mid-morning. People were soaked as high winds turned umbrellas
inside out and drove the rain nearly sideways as they waited for
buses and light rail trains.
Near Malibu, crews worked to clear debris from the Pacific
Coast Highway north of the affluent seaside city after rock
slides prompted officials to shut down a 10-mile (16-km) stretch
of the scenic road.
Patrick Chandler, a spokesman for the California Department
of Transportation, said a large wildfire in the area last year
had weakened the stability of hillsides in the area.
"A lot of times, when you have rain in this area, especially
with the drought, you're going to have a lot of loose rocks
coming down," Chandler said.
Later Friday, the agency closed the Angeles Crest Highway in
the San Gabriel Mountains northeast of Los Angeles after another
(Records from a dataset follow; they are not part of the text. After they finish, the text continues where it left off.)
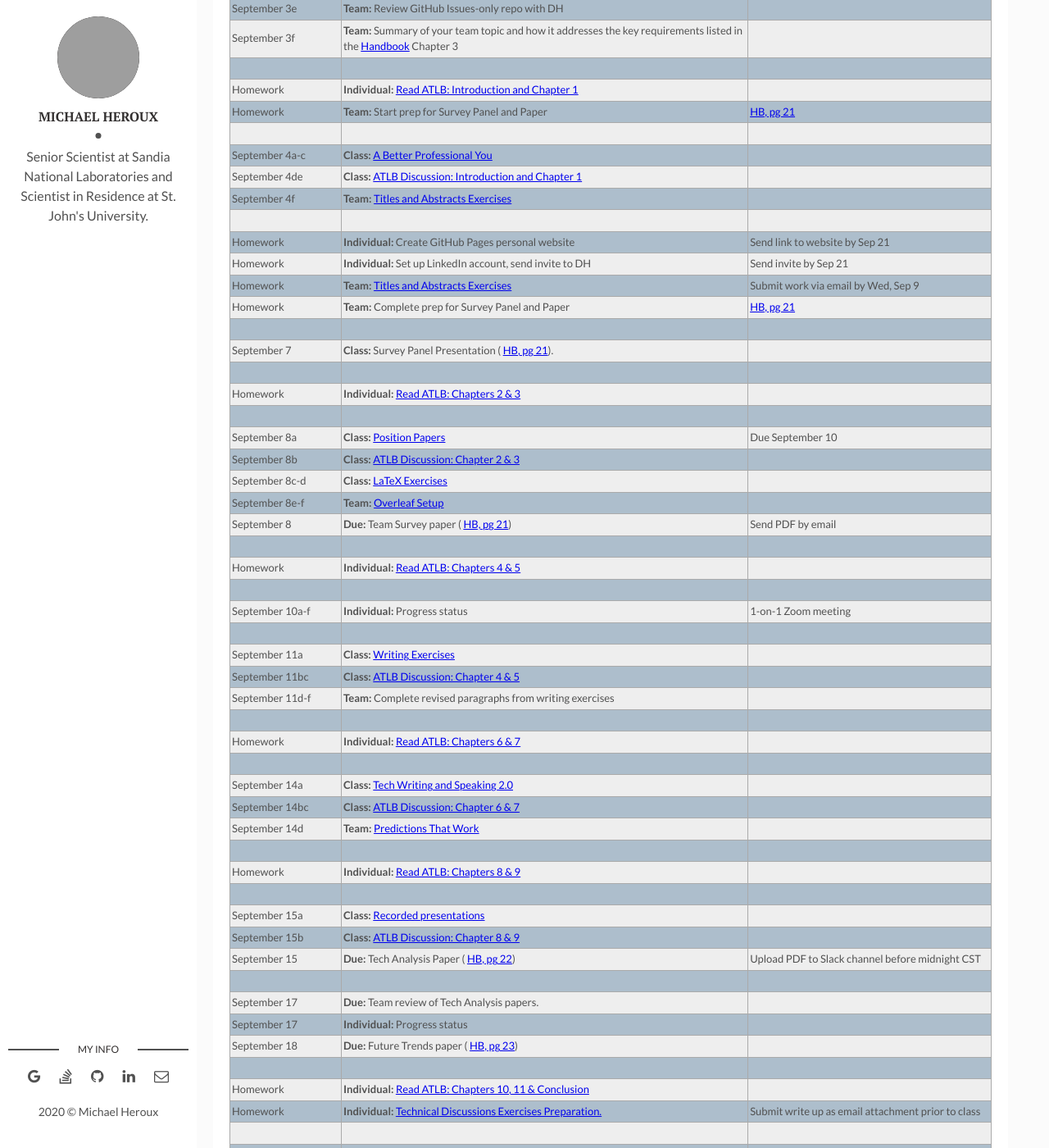
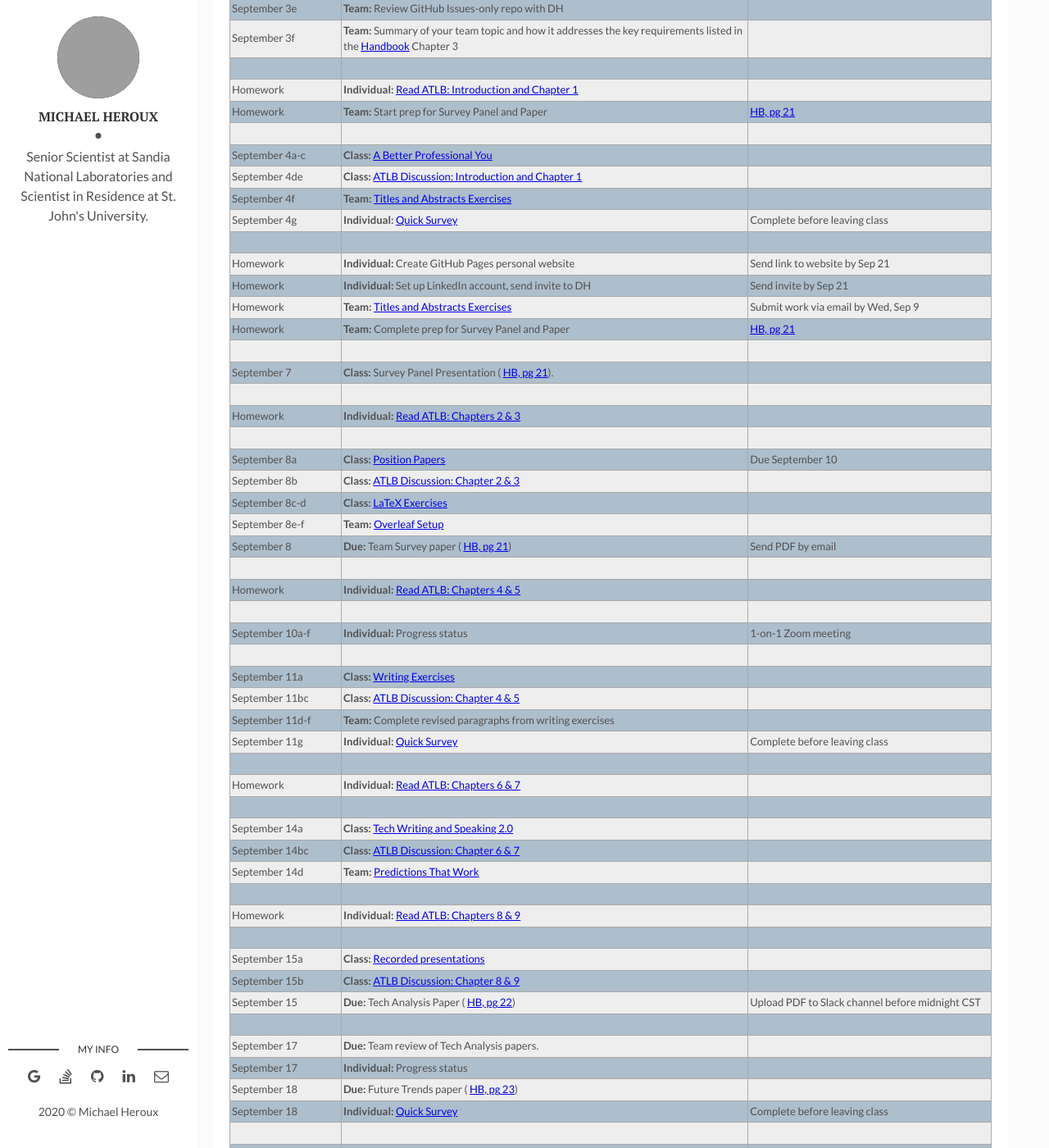
Before and after one commit to maherou/Teaching, a Jekyll site: the page built from files/CS373/2020-Fall-Class-Meeting-Schedule.md, in a window 1280 px wide and 1400 px high, scrolled down 976 px. Shown: the whole window at 82% size. Built offline with Jekyll 4.4.1, drawn with Linux system fonts in a browser that asks for light colours; grey boxes are pictures that could not be loaded.

Commit message:
Add survey

```diff
--- a/files/CS373/2020-Fall-Class-Meeting-Schedule.md
+++ b/files/CS373/2020-Fall-Class-Meeting-Schedule.md
@@ -44,6 +44,7 @@ location: "Collegeville, MN, USA"
 | September 4a-c | **Class:** [A Better Professional You](./BetterYou.pdf) | |
 | September 4de | **Class:** [ATLB Discussion: Introduction and Chapter 1](../ATLB-Discussion)  |   |
 | September 4f | **Team:** [Titles and Abstracts Exercises](https://collegeville.github.io/Scribe/TitlesAndAbstractsThatWork/) | |
+| September 4g | **Individual:** [Quick Survey](https://forms.gle/rgCPoFtjZTSEwE9ZA) | Complete before leaving class |
 | |
 | Homework | **Individual:** Create GitHub Pages personal website | Send link to website by Sep 21 |
 | Homework | **Individual:** Set up LinkedIn account, send invite to DH | Send invite by Sep 21 |
@@ -67,6 +68,7 @@ location: "Collegeville, MN, USA"
 | September 11a | **Class:** [Writing Exercises](https://collegeville.github.io/Scribe/BetterTechnicalWriting/)
 | September 11bc | **Class:** [ATLB Discussion: Chapter 4 & 5](../ATLB-Discussion)  | |
 | September 11d-f | **Team:** Complete revised paragraphs from writing exercises| |
+| September 11g | **Individual:** [Quick Survey](https://forms.gle/rgCPoFtjZTSEwE9ZA) | Complete before leaving class |
 | | |
 | Homework | **Individual:** [Read ATLB: Chapters 6 & 7](../ATLB-Discussion) | |
 | | |
@@ -83,6 +85,7 @@ location: "Collegeville, MN, USA"
 | September 17 | **Due:** Team review of Tech Analysis papers. | |
 | September 17 | **Individual:** Progress status  | |
 | September 18 | **Due:** Future Trends paper ( [HB, pg 23](./CSCI373CourseHandbookEighteenthEdition.pdf)) | |
+| September 18 | **Individual:** [Quick Survey](https://forms.gle/rgCPoFtjZTSEwE9ZA) | Complete before leaving class |
 | | |
 | Homework | **Individual:** [Read ATLB: Chapters 10, 11 & Conclusion](../ATLB-Discussion) | |
 | Homework | **Individual:** [Technical Discussions Exercises Preparation.](https://collegeville.github.io/Orator/DiscussionsThatWork/) | Submit write up as email attachment prior to class |
```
rockslide made the road impassable. Several recreation areas in
the Angeles National Forest also were closed.
By noon, there had been 158 vehicle crashes in the Los
Angeles area, 112 more than the previous Friday, according to
the California Highway Patrol.
Firefighters rescued two homeless people who had climbed
with their dogs into trees to escape swiftly rising water
flowing down the Los Angeles River near their encampment, and
another man was plucked to safety from another spot along the
river later in the day, a fire department spokesman said.
Air traffic was also affected at Los Angeles International
Airport, where 19 incoming and outgoing flights were canceled on
Friday morning, officials said.
In northern California, about 13,000 customers lost power in
the San Francisco Bay Area and the wine-making Sonoma County,
said Jason King, a spokesman for the Pacific Gas & Electric
Although many of those households and businesses had their
power restored by early afternoon, the company expected
additional outages to occur on Friday night as the rainy and
windy weather continued, King said.